Top of STUDY MATERIAL

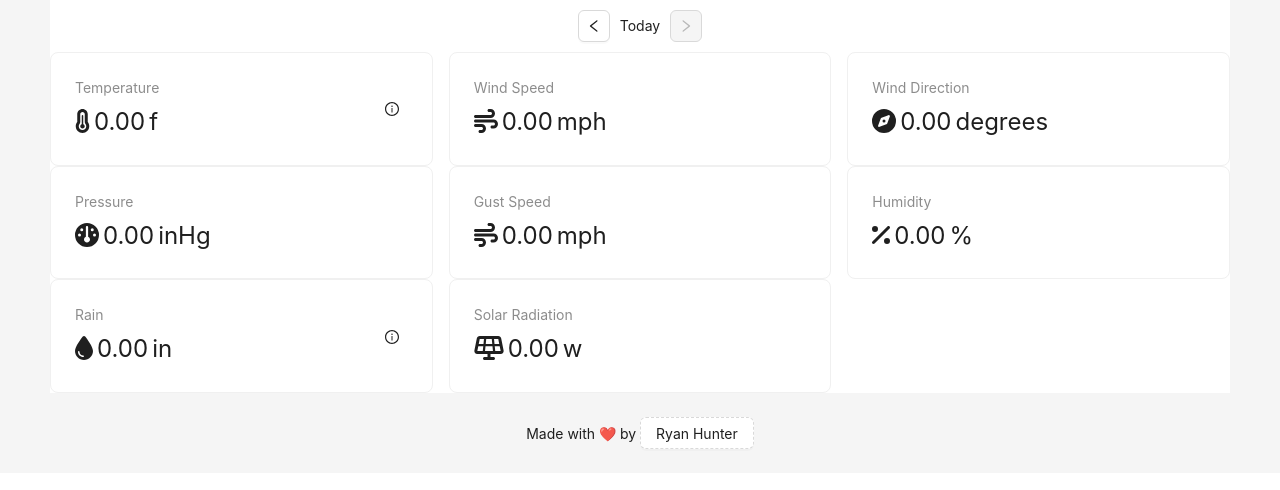
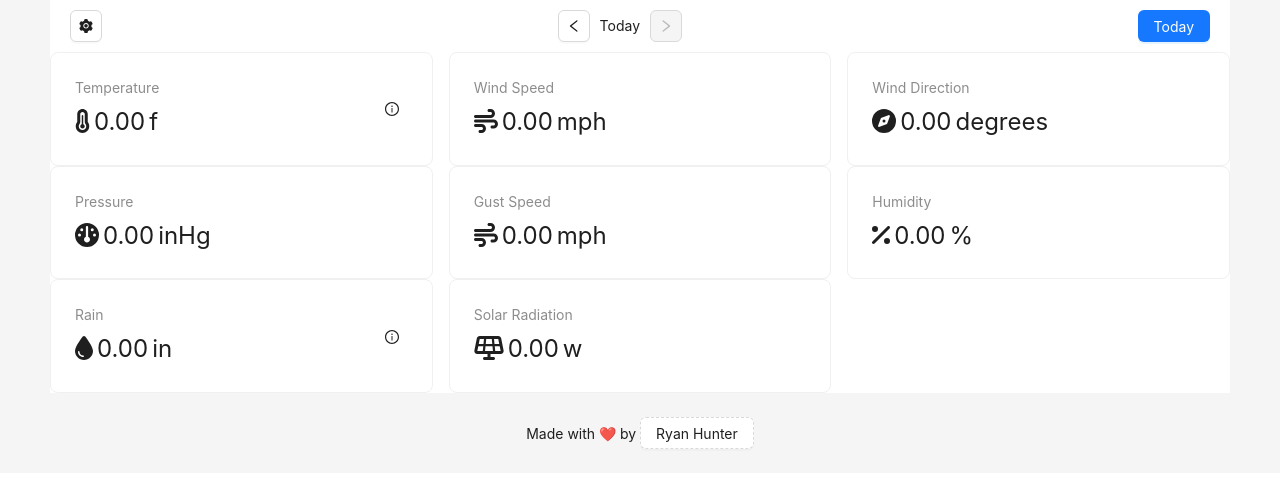
Before and after one commit to iap128/pinwheel, a React (Create React App) app: page / in a window 1280 px wide. Shown: the top 490 px of the page. Built offline with nearby package versions, Linux system fonts and the light colour scheme; no server answers.

Commit message:
Added header bar

```diff
--- a/src/StationContext.tsx
+++ b/src/StationContext.tsx
@@ -7,6 +7,7 @@ interface OwnProps {
 
 interface ContextProps {
   stationID: string;
+  setStationID: (id: string) => void;
   apiKey: string;
   selectedDate: number;
   setSelectedDate: (date: number) => void;
@@ -17,7 +18,7 @@ interface ContextProps {
 export const StationContext = createContext({} as ContextProps);
 
 const StationProvider: FC<OwnProps> = ({ children }) => {
-  const stationID = 'KORBEAVE588';
+  const [stationID, setStationID] = useState('KORBEAVE588');
   const apiKey = '7c8632e7f0c34cfa8632e7f0c36cfa4a';
 
   const [selectedDate, setSelectedDate] = useState(0);
@@ -36,6 +37,7 @@ const StationProvider: FC<OwnProps> = ({ children }) => {
     <StationContext.Provider
       value={{
         stationID,
+        setStationID,
         apiKey,
         selectedDate,
         setSelectedDate,
--- /dev/null
+++ b/src/components/HeaderBar.tsx
@@ -0,0 +1,28 @@
+import { Button } from "antd";
+import DateSelector from "./DateSelector";
+import { SettingFilled } from "@ant-design/icons";
+import { useContext, useState } from "react";
+import SettingsDrawer from "../pages/SettingsDrawer";
+import { StationContext } from "../StationContext";
+
+const HeaderBar = () => {
+    const {setSelectedDate} = useContext(StationContext);
+
+    const [isOpen, setIsOpen] = useState(false);
+
+    return (
+        <div style={{
+            display: 'flex',
+            alignItems: 'center',
+            justifyContent: 'space-between',
+            padding: '0px 20px',
+        }}>
+            <Button icon={<SettingFilled />} onClick={() => setIsOpen(true)} />
+            <DateSelector />
+            <SettingsDrawer isOpen={isOpen} setIsOpen={setIsOpen} />
+            <Button type="primary" onClick={() => setSelectedDate(0)}>Today</Button>
+        </div>
+    )
+};
+
+export default HeaderBar;
--- a/src/pages/DailyReview.tsx
+++ b/src/pages/DailyReview.tsx
@@ -23,7 +23,7 @@ const DailyReview: FC<Props> = ({summaryObject}) => {
       <Row gutter={16}>
         <Col xs={24} sm={24} md={8} lg={8} xl={8}>
           <WeatherCard
-            title="Temperature"
+            title="Avg Temperature"
             value={summaryObject?.imperial.tempAvg}
             suffix="f"
             icon={faTemperatureThreeQuarters}
@@ -32,7 +32,7 @@ const DailyReview: FC<Props> = ({summaryObject}) => {
         </Col>
         <Col xs={24} sm={24} md={8} lg={8} xl={8}>
           <WeatherCard
-            title="Wind Speed"
+            title="Avg Wind Speed"
             value={summaryObject?.imperial.windspeedAvg}
             suffix="mph"
             icon={faWind}
@@ -40,7 +40,7 @@ const DailyReview: FC<Props> = ({summaryObject}) => {
         </Col>
         <Col xs={24} sm={24} md={8} lg={8} xl={8}>
           <WeatherCard
-            title="Wind Direction"
+            title="Avg Wind Direction"
             value={summaryObject?.winddirAvg}
             suffix="degrees"
             icon={faCompass}
@@ -50,7 +50,7 @@ const DailyReview: FC<Props> = ({summaryObject}) => {
       <Row gutter={16}>
         <Col xs={24} sm={24} md={8} lg={8} xl={8}>
           <WeatherCard
-            title="Pressure"
+            title="Max Pressure"
             value={summaryObject?.imperial.pressureMax}
             suffix="inHg"
             icon={faGauge}
@@ -58,7 +58,7 @@ const DailyReview: FC<Props> = ({summaryObject}) => {
         </Col>
         <Col xs={24} sm={24} md={8} lg={8} xl={8}>
           <WeatherCard
-            title="Gust Speed"
+            title="Avg Gust Speed"
             value={summaryObject?.imperial.windgustAvg}
             suffix="mph"
             icon={faWind}
@@ -66,7 +66,7 @@ const DailyReview: FC<Props> = ({summaryObject}) => {
         </Col>
         <Col xs={24} sm={24} md={8} lg={8} xl={8}>
           <WeatherCard
-            title="Humidity"
+            title="Avg Humidity"
             value={summaryObject?.humidityAvg}
             suffix="%"
             icon={faPercent}
@@ -76,7 +76,7 @@ const DailyReview: FC<Props> = ({summaryObject}) => {
       <Row gutter={16}>
         <Col xs={24} sm={24} md={8} lg={8} xl={8}>
           <WeatherCard
-            title="Rain"
+            title="Total Rain"
             value={summaryObject?.imperial.precipTotal}
             suffix="in"
             icon={faDroplet}
@@ -85,7 +85,7 @@ const DailyReview: FC<Props> = ({summaryObject}) => {
         </Col>
         <Col xs={24} sm={24} md={8} lg={8} xl={8}>
           <WeatherCard
-            title="Solar Radiation"
+            title="Max Solar Radiation"
             value={summaryObject?.solarRadiationHigh}
             suffix="w"
             icon={faSolarPanel}
--- a/src/pages/Home.tsx
+++ b/src/pages/Home.tsx
@@ -4,6 +4,7 @@ import Current from './Current';
 import DailyReview from './DailyReview';
 import { DailySummary, getWeekHistory } from '../api/getWeekHistory';
 import DateSelector from '../components/DateSelector';
+import HeaderBar from '../components/HeaderBar';
 
 const Home = () => {
   const { selectedDate, stationID, apiKey } = useContext(StationContext);
@@ -21,7 +22,7 @@ const Home = () => {
 
   return (
     <div>
-      <DateSelector />
+      <HeaderBar />
       {selectedDate === 0 ? <Current /> : <DailyReview summaryObject={dayHistory[selectedDate]} />}
     </div>
   );
--- /dev/null
+++ b/src/pages/SettingsDrawer.tsx
@@ -0,0 +1,28 @@
+import { Button, Drawer, Input } from "antd";
+import { FC, useContext, useState } from "react";
+import { StationContext } from "../StationContext";
+
+interface Props {
+    isOpen: boolean;
+    setIsOpen: (isOpen: boolean) => void;
+}
+
+const SettingsDrawer: FC<Props> = ({isOpen, setIsOpen}) => {
+    const {stationID, setStationID} = useContext(StationContext);
+
+    const [newID, setNewID] = useState(stationID);
+
+    const saveAction = () => {
+        setStationID(newID);
+        setIsOpen(false);
+    };
+
+    return (
+        <Drawer title='Settings' placement="left" open={isOpen} onClose={() => setIsOpen(false)}>
+            <Input placeholder="Station ID" onChange={(e) => setNewID(e.target.value)} />
+            <Button type='primary' onClick={saveAction}>Save</Button>
+        </Drawer>
+    );
+};
+
+export default SettingsDrawer;
```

Bottom of STUDY MATERIAL

[TO DO]
Give every line of the records above again, exactly, and omit the pictures.

[YOUR RESPONSE]
Before and after one commit to iap128/pinwheel, a React (Create React App) app: page / in a window 1280 px wide. Shown: the top 490 px of the page. Built offline with nearby package versions, Linux system fonts and the light colour scheme; no server answers.

Commit message:
Added header bar

```diff
--- a/src/StationContext.tsx
+++ b/src/StationContext.tsx
@@ -7,6 +7,7 @@ interface OwnProps {
 
 interface ContextProps {
   stationID: string;
+  setStationID: (id: string) => void;
   apiKey: string;
   selectedDate: number;
   setSelectedDate: (date: number) => void;
@@ -17,7 +18,7 @@ interface ContextProps {
 export const StationContext = createContext({} as ContextProps);
 
 const StationProvider: FC<OwnProps> = ({ children }) => {
-  const stationID = 'KORBEAVE588';
+  const [stationID, setStationID] = useState('KORBEAVE588');
   const apiKey = '7c8632e7f0c34cfa8632e7f0c36cfa4a';
 
   const [selectedDate, setSelectedDate] = useState(0);
@@ -36,6 +37,7 @@ const StationProvider: FC<OwnProps> = ({ children }) => {
     <StationContext.Provider
       value={{
         stationID,
+        setStationID,
         apiKey,
         selectedDate,
         setSelectedDate,
--- /dev/null
+++ b/src/components/HeaderBar.tsx
@@ -0,0 +1,28 @@
+import { Button } from "antd";
+import DateSelector from "./DateSelector";
+import { SettingFilled } from "@ant-design/icons";
+import { useContext, useState } from "react";
+import SettingsDrawer from "../pages/SettingsDrawer";
+import { StationContext } from "../StationContext";
+
+const HeaderBar = () => {
+    const {setSelectedDate} = useContext(StationContext);
+
+    const [isOpen, setIsOpen] = useState(false);
+
+    return (
+        <div style={{
+            display: 'flex',
+            alignItems: 'center',
+            justifyContent: 'space-between',
+            padding: '0px 20px',
+        }}>
+            <Button icon={<SettingFilled />} onClick={() => setIsOpen(true)} />
+            <DateSelector />
+            <SettingsDrawer isOpen={isOpen} setIsOpen={setIsOpen} />
+            <Button type="primary" onClick={() => setSelectedDate(0)}>Today</Button>
+        </div>
+    )
+};
+
+export default HeaderBar;
--- a/src/pages/DailyReview.tsx
+++ b/src/pages/DailyReview.tsx
@@ -23,7 +23,7 @@ const DailyReview: FC<Props> = ({summaryObject}) => {
       <Row gutter={16}>
         <Col xs={24} sm={24} md={8} lg={8} xl={8}>
           <WeatherCard
-            title="Temperature"
+            title="Avg Temperature"
             value={summaryObject?.imperial.tempAvg}
             suffix="f"
             icon={faTemperatureThreeQuarters}
@@ -32,7 +32,7 @@ const DailyReview: FC<Props> = ({summaryObject}) => {
         </Col>
         <Col xs={24} sm={24} md={8} lg={8} xl={8}>
           <WeatherCard
-            title="Wind Speed"
+            title="Avg Wind Speed"
             value={summaryObject?.imperial.windspeedAvg}
             suffix="mph"
             icon={faWind}
@@ -40,7 +40,7 @@ const DailyReview: FC<Props> = ({summaryObject}) => {
         </Col>
         <Col xs={24} sm={24} md={8} lg={8} xl={8}>
           <WeatherCard
-            title="Wind Direction"
+            title="Avg Wind Direction"
             value={summaryObject?.winddirAvg}
             suffix="degrees"
             icon={faCompass}
@@ -50,7 +50,7 @@ const DailyReview: FC<Props> = ({summaryObject}) => {
       <Row gutter={16}>
         <Col xs={24} sm={24} md={8} lg={8} xl={8}>
           <WeatherCard
-            title="Pressure"
+            title="Max Pressure"
             value={summaryObject?.imperial.pressureMax}
             suffix="inHg"
             icon={faGauge}
@@ -58,7 +58,7 @@ const DailyReview: FC<Props> = ({summaryObject}) => {
         </Col>
         <Col xs={24} sm={24} md={8} lg={8} xl={8}>
           <WeatherCard
-            title="Gust Speed"
+            title="Avg Gust Speed"
             value={summaryObject?.imperial.windgustAvg}
             suffix="mph"
             icon={faWind}
@@ -66,7 +66,7 @@ const DailyReview: FC<Props> = ({summaryObject}) => {
         </Col>
         <Col xs={24} sm={24} md={8} lg={8} xl={8}>
           <WeatherCard
-            title="Humidity"
+            title="Avg Humidity"
             value={summaryObject?.humidityAvg}
             suffix="%"
             icon={faPercent}
@@ -76,7 +76,7 @@ const DailyReview: FC<Props> = ({summaryObject}) => {
       <Row gutter={16}>
         <Col xs={24} sm={24} md={8} lg={8} xl={8}>
           <WeatherCard
-            title="Rain"
+            title="Total Rain"
             value={summaryObject?.imperial.precipTotal}
             suffix="in"
             icon={faDroplet}
@@ -85,7 +85,7 @@ const DailyReview: FC<Props> = ({summaryObject}) => {
         </Col>
         <Col xs={24} sm={24} md={8} lg={8} xl={8}>
           <WeatherCard
-            title="Solar Radiation"
+            title="Max Solar Radiation"
             value={summaryObject?.solarRadiationHigh}
             suffix="w"
             icon={faSolarPanel}
--- a/src/pages/Home.tsx
+++ b/src/pages/Home.tsx
@@ -4,6 +4,7 @@ import Current from './Current';
 import DailyReview from './DailyReview';
 import { DailySummary, getWeekHistory } from '../api/getWeekHistory';
 import DateSelector from '../components/DateSelector';
+import HeaderBar from '../components/HeaderBar';
 
 const Home = () => {
   const { selectedDate, stationID, apiKey } = useContext(StationContext);
@@ -21,7 +22,7 @@ const Home = () => {
 
   return (
     <div>
-      <DateSelector />
+      <HeaderBar />
       {selectedDate === 0 ? <Current /> : <DailyReview summaryObject={dayHistory[selectedDate]} />}
     </div>
   );
--- /dev/null
+++ b/src/pages/SettingsDrawer.tsx
@@ -0,0 +1,28 @@
+import { Button, Drawer, Input } from "antd";
+import { FC, useContext, useState } from "react";
+import { StationContext } from "../StationContext";
+
+interface Props {
+    isOpen: boolean;
+    setIsOpen: (isOpen: boolean) => void;
+}
+
+const SettingsDrawer: FC<Props> = ({isOpen, setIsOpen}) => {
+    const {stationID, setStationID} = useContext(StationContext);
+
+    const [newID, setNewID] = useState(stationID);
+
+    const saveAction = () => {
+        setStationID(newID);
+        setIsOpen(false);
+    };
+
+    return (
+        <Drawer title='Settings' placement="left" open={isOpen} onClose={() => setIsOpen(false)}>
+            <Input placeholder="Station ID" onChange={(e) => setNewID(e.target.value)} />
+            <Button type='primary' onClick={saveAction}>Save</Button>
+        </Drawer>
+    );
+};
+
+export default SettingsDrawer;
```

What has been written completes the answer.